A thousand cranes folded, being and sharing peace, a wish and a surprise

Susan Folds Peace Cranes, Jessi Helmrich, painter. Throwing a kiss to Jessi.

Three months ago I began packing for our trip to Cortona. I included in my luggage papers to fold peace cranes. I was just shy of a hundred to reach my goal of folding a thousand.

I began the crane-folding project four years ago after a call from Clare, Terry's sister, telling us that her breast cancer had metastasized to her lungs and bones.

I was not new to cancer. I was also in treatment and I'd been a caregiver to Terry through two diagnoses, one far-advanced. 

Clare's new diagnosis got my attention in a "wake-up, Susan" kind of way. I realized anew that I am a visitor on this beautiful planet for a short time. 

I can't remember the first crane I gave away. I just started doing it. I do know that I started folding to work with painful feelings around her diagnosis. As I fold, I use this sweet crane to become aware of my breath, breathing in and breathing out, giving attention to the gap between breaths. I think about all the people in the world who have cancer or love someone who is very ill.
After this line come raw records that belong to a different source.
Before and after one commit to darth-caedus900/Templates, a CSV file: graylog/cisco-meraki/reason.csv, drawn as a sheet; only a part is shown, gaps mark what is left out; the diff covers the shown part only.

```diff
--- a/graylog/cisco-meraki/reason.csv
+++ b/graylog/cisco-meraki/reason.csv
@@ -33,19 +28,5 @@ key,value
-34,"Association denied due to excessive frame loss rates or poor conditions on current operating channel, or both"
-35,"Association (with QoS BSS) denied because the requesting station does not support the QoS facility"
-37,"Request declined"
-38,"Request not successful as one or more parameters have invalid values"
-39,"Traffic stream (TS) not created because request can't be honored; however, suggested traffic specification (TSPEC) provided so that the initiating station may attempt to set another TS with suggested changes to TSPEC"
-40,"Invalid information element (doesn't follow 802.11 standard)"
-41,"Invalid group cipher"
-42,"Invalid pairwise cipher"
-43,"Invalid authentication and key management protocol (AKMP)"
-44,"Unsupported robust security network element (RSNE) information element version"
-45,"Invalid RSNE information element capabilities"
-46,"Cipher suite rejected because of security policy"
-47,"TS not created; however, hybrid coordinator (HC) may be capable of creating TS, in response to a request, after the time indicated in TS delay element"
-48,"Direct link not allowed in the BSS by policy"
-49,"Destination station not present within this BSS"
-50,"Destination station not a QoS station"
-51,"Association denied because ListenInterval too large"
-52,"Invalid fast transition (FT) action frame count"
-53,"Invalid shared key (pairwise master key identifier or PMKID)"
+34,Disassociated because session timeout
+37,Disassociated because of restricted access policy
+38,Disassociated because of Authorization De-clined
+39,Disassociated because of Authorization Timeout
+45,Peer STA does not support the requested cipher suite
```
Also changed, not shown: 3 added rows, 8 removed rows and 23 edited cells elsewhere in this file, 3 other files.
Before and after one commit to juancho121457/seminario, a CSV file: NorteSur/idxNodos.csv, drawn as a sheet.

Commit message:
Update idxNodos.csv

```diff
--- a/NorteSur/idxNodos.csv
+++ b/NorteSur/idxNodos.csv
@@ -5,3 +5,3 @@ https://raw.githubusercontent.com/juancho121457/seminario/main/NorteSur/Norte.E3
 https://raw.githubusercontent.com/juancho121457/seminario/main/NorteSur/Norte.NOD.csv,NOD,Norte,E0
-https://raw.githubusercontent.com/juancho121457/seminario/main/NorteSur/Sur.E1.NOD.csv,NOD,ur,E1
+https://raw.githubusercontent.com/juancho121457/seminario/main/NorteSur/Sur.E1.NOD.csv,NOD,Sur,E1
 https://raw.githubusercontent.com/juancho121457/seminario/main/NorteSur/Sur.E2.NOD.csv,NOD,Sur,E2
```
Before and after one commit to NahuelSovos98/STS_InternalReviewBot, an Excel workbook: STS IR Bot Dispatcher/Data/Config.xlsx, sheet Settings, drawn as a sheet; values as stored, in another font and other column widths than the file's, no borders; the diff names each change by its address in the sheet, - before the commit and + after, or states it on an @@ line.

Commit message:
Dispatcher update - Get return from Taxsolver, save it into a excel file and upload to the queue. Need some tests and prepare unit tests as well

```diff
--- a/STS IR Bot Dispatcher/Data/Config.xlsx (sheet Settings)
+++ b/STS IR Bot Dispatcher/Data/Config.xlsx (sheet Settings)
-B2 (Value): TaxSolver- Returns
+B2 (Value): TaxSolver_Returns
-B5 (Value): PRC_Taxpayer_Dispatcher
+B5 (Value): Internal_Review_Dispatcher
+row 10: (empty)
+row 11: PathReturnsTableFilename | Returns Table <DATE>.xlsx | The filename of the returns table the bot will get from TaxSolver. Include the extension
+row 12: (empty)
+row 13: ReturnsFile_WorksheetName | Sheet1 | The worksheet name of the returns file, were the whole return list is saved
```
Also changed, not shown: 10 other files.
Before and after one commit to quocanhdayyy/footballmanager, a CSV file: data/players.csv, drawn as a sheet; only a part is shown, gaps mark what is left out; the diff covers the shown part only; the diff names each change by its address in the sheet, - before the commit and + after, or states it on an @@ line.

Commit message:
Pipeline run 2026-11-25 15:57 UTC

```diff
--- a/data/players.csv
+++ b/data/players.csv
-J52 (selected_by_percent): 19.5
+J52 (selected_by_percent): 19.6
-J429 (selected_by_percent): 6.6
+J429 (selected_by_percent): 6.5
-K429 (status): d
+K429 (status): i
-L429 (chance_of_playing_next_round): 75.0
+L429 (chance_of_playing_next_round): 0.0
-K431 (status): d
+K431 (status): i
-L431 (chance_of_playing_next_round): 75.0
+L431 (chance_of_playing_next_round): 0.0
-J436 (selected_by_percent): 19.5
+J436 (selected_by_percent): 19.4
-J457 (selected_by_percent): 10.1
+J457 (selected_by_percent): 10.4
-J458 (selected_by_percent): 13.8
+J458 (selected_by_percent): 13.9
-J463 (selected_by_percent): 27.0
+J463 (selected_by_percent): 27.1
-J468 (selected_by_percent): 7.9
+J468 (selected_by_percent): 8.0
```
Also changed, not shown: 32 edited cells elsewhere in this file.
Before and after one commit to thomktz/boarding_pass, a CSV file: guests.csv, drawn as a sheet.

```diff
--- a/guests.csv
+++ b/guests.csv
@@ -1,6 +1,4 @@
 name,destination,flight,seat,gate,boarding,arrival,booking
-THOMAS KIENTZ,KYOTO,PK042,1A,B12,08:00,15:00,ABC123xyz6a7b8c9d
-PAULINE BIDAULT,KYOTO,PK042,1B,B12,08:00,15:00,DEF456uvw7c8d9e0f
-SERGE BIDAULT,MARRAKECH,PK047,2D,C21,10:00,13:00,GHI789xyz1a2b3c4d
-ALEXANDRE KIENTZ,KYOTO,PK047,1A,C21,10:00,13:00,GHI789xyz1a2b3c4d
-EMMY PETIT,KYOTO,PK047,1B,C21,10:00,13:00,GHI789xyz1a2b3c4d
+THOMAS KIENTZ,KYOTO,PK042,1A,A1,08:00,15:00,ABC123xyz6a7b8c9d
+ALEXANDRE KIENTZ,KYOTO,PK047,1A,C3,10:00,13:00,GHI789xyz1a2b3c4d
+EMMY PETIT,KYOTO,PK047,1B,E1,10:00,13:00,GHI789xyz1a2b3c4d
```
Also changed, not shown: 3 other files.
I'll breathe in my discomfort and heck, while I'm at it, I'll breathe in the discomfort of all others in a similar situation. I'll exhale comfort to them and myself. 

The last crane is for Clare. The legend goes like this: after folding a thousand cranes a wish is granted. I'll give the crane and wish to Clare.

So who is the giver and who is the receiver? Here's what I'm learning. Life is give and take. Not give or take. So this means, each time I give a crane, I receive. I receive things such as smiles, comments, and hugs. A thousand times. Just imagine the joy. Gandhi says, "The fragrance remains in the hand that gives the rose." 

Project Cranes for Clare ends here in Cortona with a gift-twist. When I arrived in Italy, I gave cranes to students. Jessi Helmrich was one of those students. A few weeks later she said, "I've thought a lot about this. I would like to paint your portrait folding the cranes and memorialize this gift."

She did and then gave it to me after we arrived home.